- **Note: this 7th footnote was missed in the body of the text originally publish, but the information was included in the references section. It is being included here, based on the information given.** Information about the Women’s Community Health Center (WCHC) and the Pelvic Teaching Program have been gathered from the following sources: Women’s Community Health Center, Inc. “Experiences of a Pelvic Teaching Group,” Women and Health 1:4, 19-20, 1976 (this is a reprint of the Position Paper, June, 1976, available from WCHC, 639 Massachusetts Avenue, room 210, Cambridge, Massachusetts 02139); WCHC, Third Annual Report, Cambridge, Mass., 1977; WCHC, “Letter to the Editor,” HealthRight, 2:3, 2, 1976 (The address for HealthRight is 41 Union Square, Room 206-9, New York, NY 10003); WCHC, “Announcement,” Women and Health. 1:1, 17, 1976; WCHC, “How to Do a Pelvic Examination,” 1976; WCHC, “Proposals to Teach Pelvic Examinations to Medical Students,” 1975 and 1976; Norsigian, J. “Training the Docs,” HealthRight, 2:2, 6, 1975-76; Other sources have been informal and formal discussions with the PTP and the WCHC. As a member of both the PTP and the WCHC, I have drawn from my own experiences as well as from the above sources.

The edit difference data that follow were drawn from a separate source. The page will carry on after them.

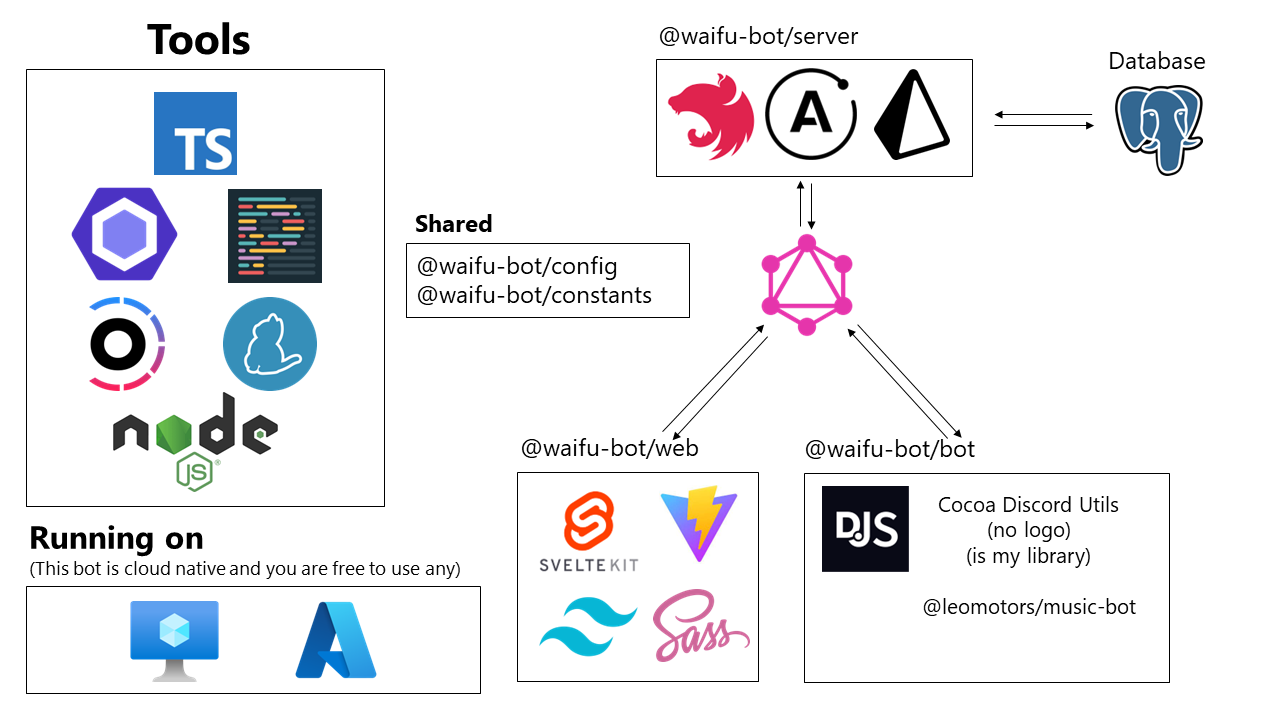
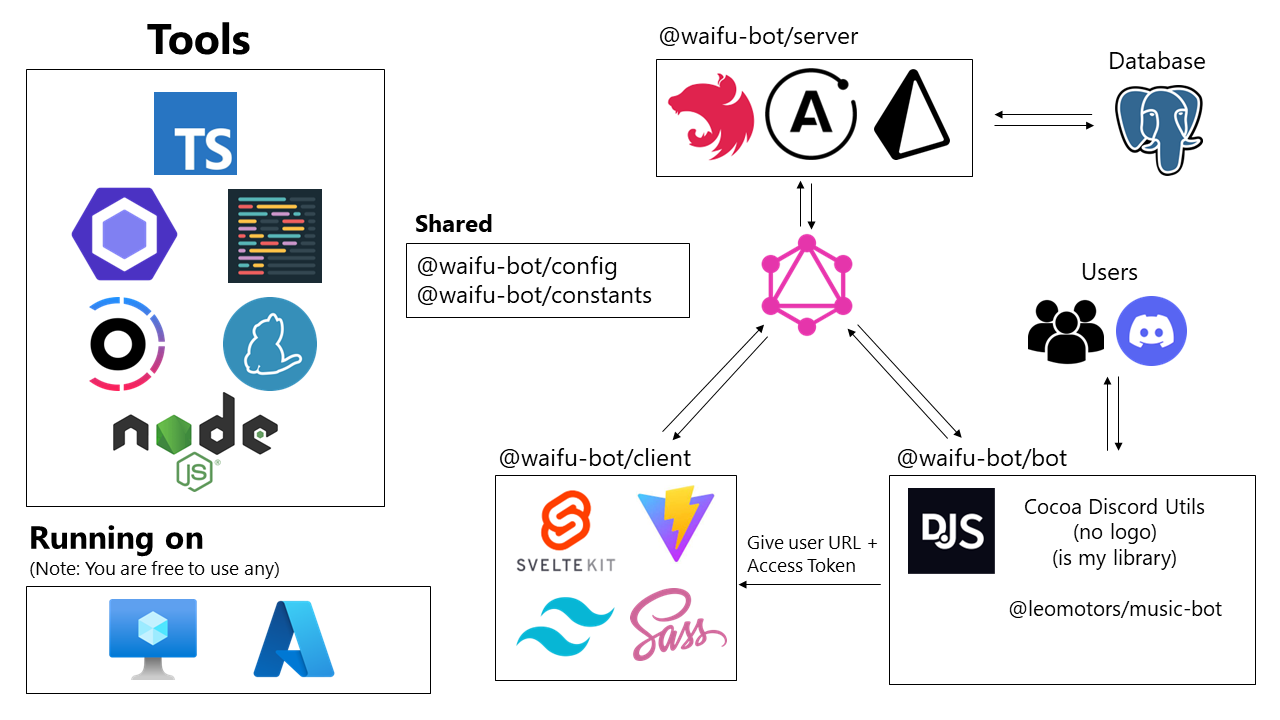
Update folder structure

diff --git a/README.md b/README.md
@@ -58,10 +58,10 @@ The Discord Bot (apps/bot) was built on top of [CarelessDev/harunon.js](https://
 
 ## Technical Version History
 
-Version 1 $\rarr$ Python Skittle-chan Era  
-Version 2 $\rarr$ Python Harunon Era  
-Version 3 $\rarr$ JavaScript  
-Version 4 $\rarr$ T U R B O R E P O
+Version 1 -> Python Skittle-chan Era  
+Version 2 -> Python Harunon Era  
+Version 3 -> JavaScript  
+Version 4 -> T U R B O R E P O
 
 ## Utility Library behind this Bot!
 

diff --git a/apps/README.md b/apps/README.md
@@ -1,4 +1,5 @@
 # apps
 
 - bot -> Discord Bot
-- web -> Website for Users to edit their playlist
+- client -> Website Frontend for Users to edit their playlist
+- server -> Backend Server with Database
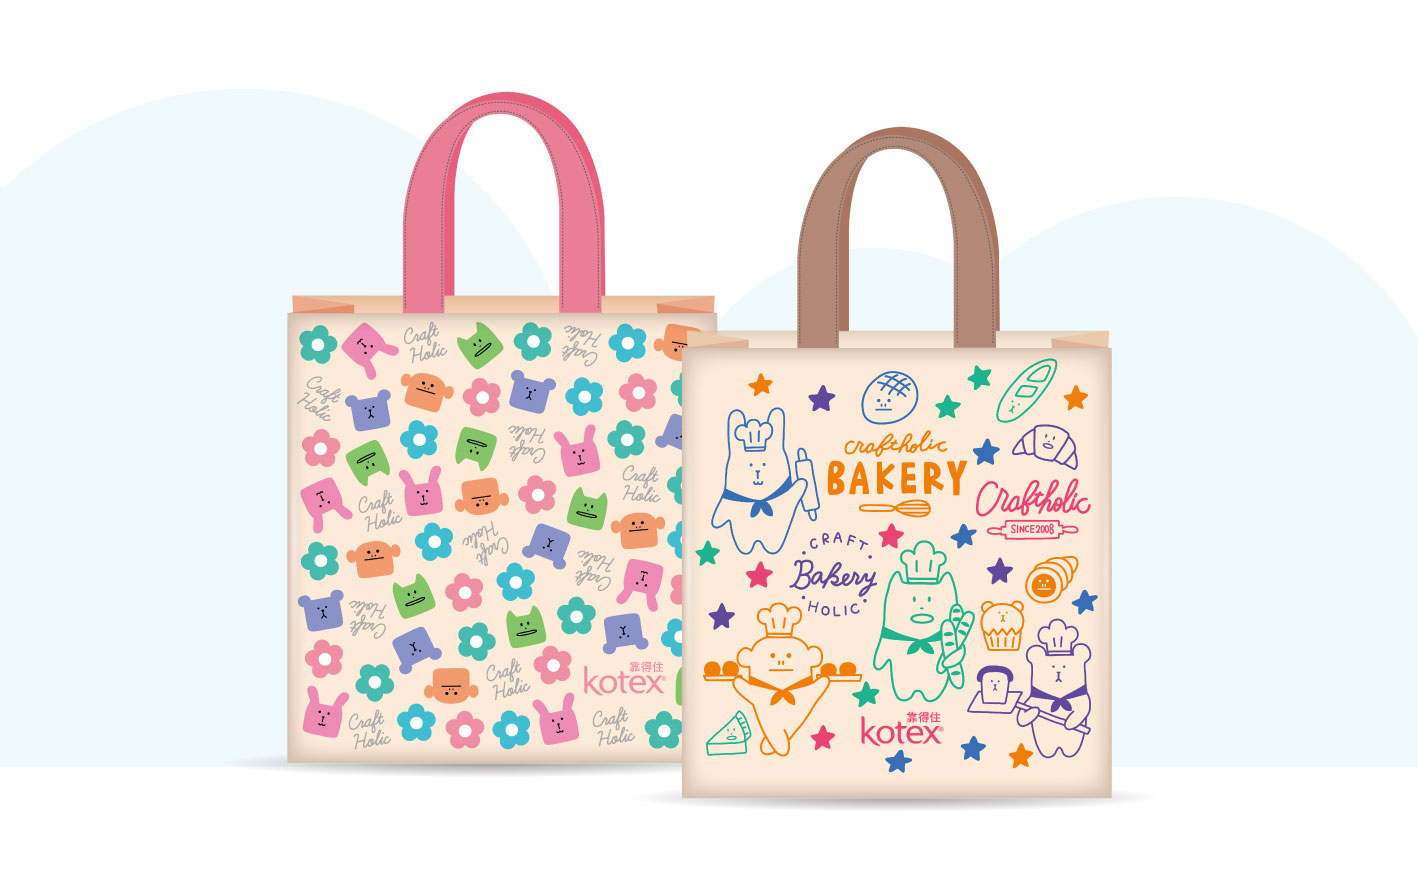
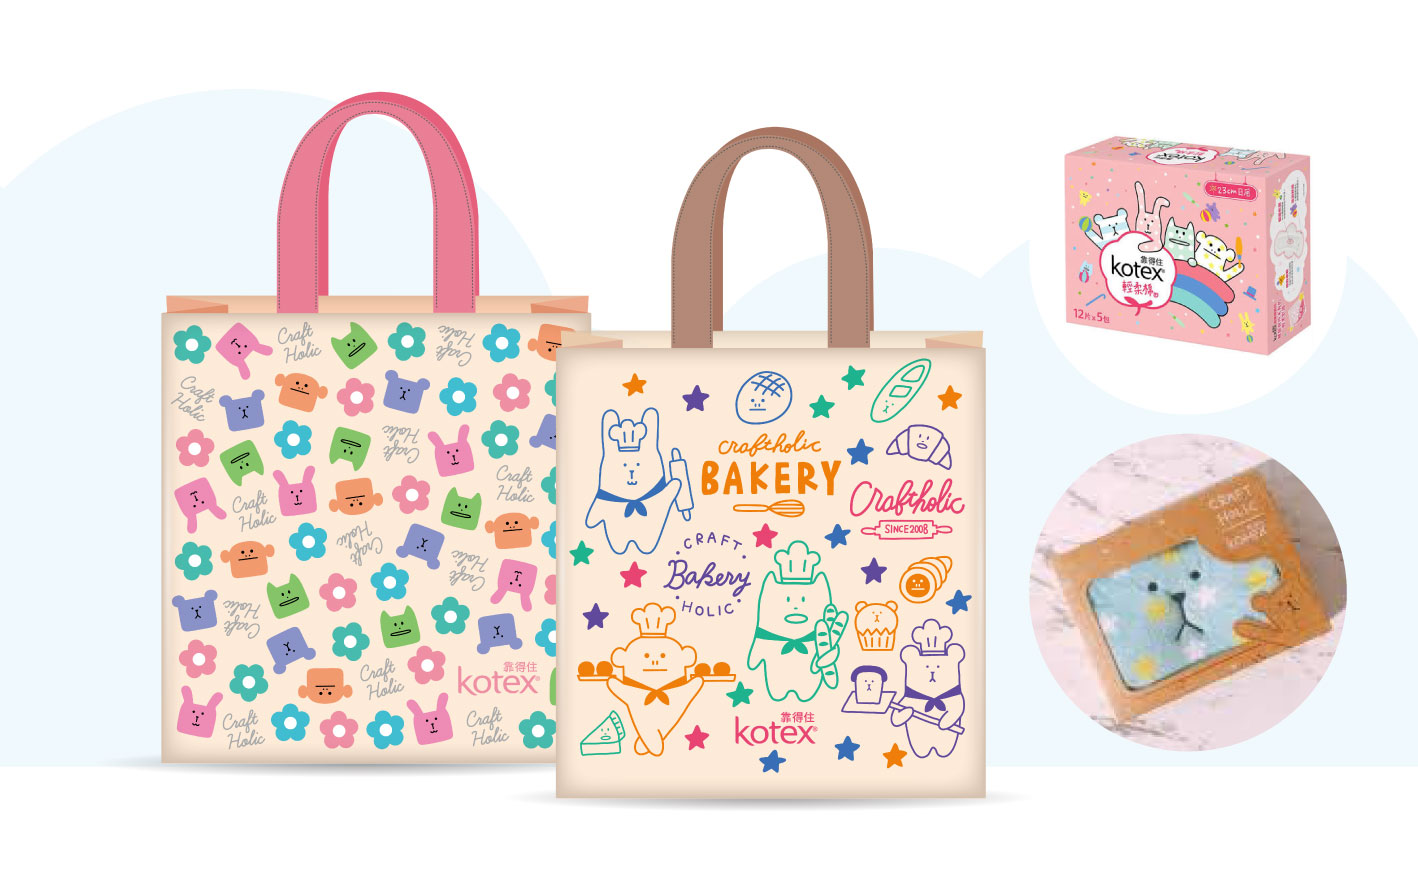
更新

diff --git a/js/main.js b/js/main.js
@@ -66,12 +66,13 @@ var inner_txt =[
         h2:'Kotex | 輕柔棉聯名包裝',
         date:'2019.09',
         tit:'靠得住Ｘ宇宙人聯名 | 主視覺、包裝設計、棉片袋設計、贈品設計、立體圖',
-        count:4,
+        count:5,
         image:[
             "./img/project_01_1.jpg",
             "./img/project_01_2.jpg",
             "./img/project_01_3.jpg",
-            "./img/project_01_4.jpg"
+            "./img/project_01_4.jpg",
+            "./img/project_01_5.jpg"
         ],
     },
     {
@@ -266,9 +267,10 @@ var inner_txt =[
         h2:'Huggies | LINE聯名禮物箱',
         date:'2020.05',
         tit:'好奇ＸLINE | 包裝設計、廣吿banner、立體圖',
-        count:1,
+        count:2,
         image:[
-            "./img/project_015_1.jpg"
+            "./img/project_015_1.jpg",
+            "./img/project_015_2.jpg"
         ],
     },
     {
@@ -331,6 +333,23 @@ var inner_txt =[
         image:[
             "./img/project_022_1.jpg",
             "./img/project_022_2.jpg",
+        ],
+    },
+    {
+        tag:1,
+        mark:'package design',
+        h2:'創作系列',
+        date:'2016.6',
+        tit:'創作系列 | LOGO、包裝設計、插畫 | <a href="https://www.opds.tw/muji_2017Xmas/" style="color: cornflowerblue;"> 前往網站</a>',
+        count:7,
+        image:[
+            "./img/project_025_1.jpg",
+            "./img/project_025_2.jpg",
+            "./img/project_025_3.jpg",
+            "./img/project_025_4.jpg",
+            "./img/project_025_5.jpg",
+            "./img/project_025_6.jpg",
+            "./img/project_025_7.jpg",
         ],
     },
 ];

diff --git a/index.html b/index.html
@@ -240,6 +240,14 @@
                     <time>2018.12</time>
                 </div>
             </div>
+            <div class="item package" data-category="package">
+                <div class="item__inner">
+                    <img src="./img/project_025.jpg" alt="">
+                    <mark>package design</mark>
+                    <h1>創作系列 | LOGO、包裝設計、插畫</h1>
+                    <time>2016.6</time>
+                </div>
+            </div>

- The development of the PTP could be analyzed from the point of view of the medical institutions as well as from its self-concept. This article will concentrate on the PTP from the feminist perspective.
- The quote is from the Position Paper.
- Through various networks, other women’s health groups and publications heard about these sessions. HealthRight, Women and Health, and Liberation News Service published information about the program.
- The PTP has refused to supply copies of their manual to any members of the medical profession out of context.
- For discussions of the PTP written by members of the medical profession, see the Billings and Stoeckle article and the Announcement, listed in Note #6 above.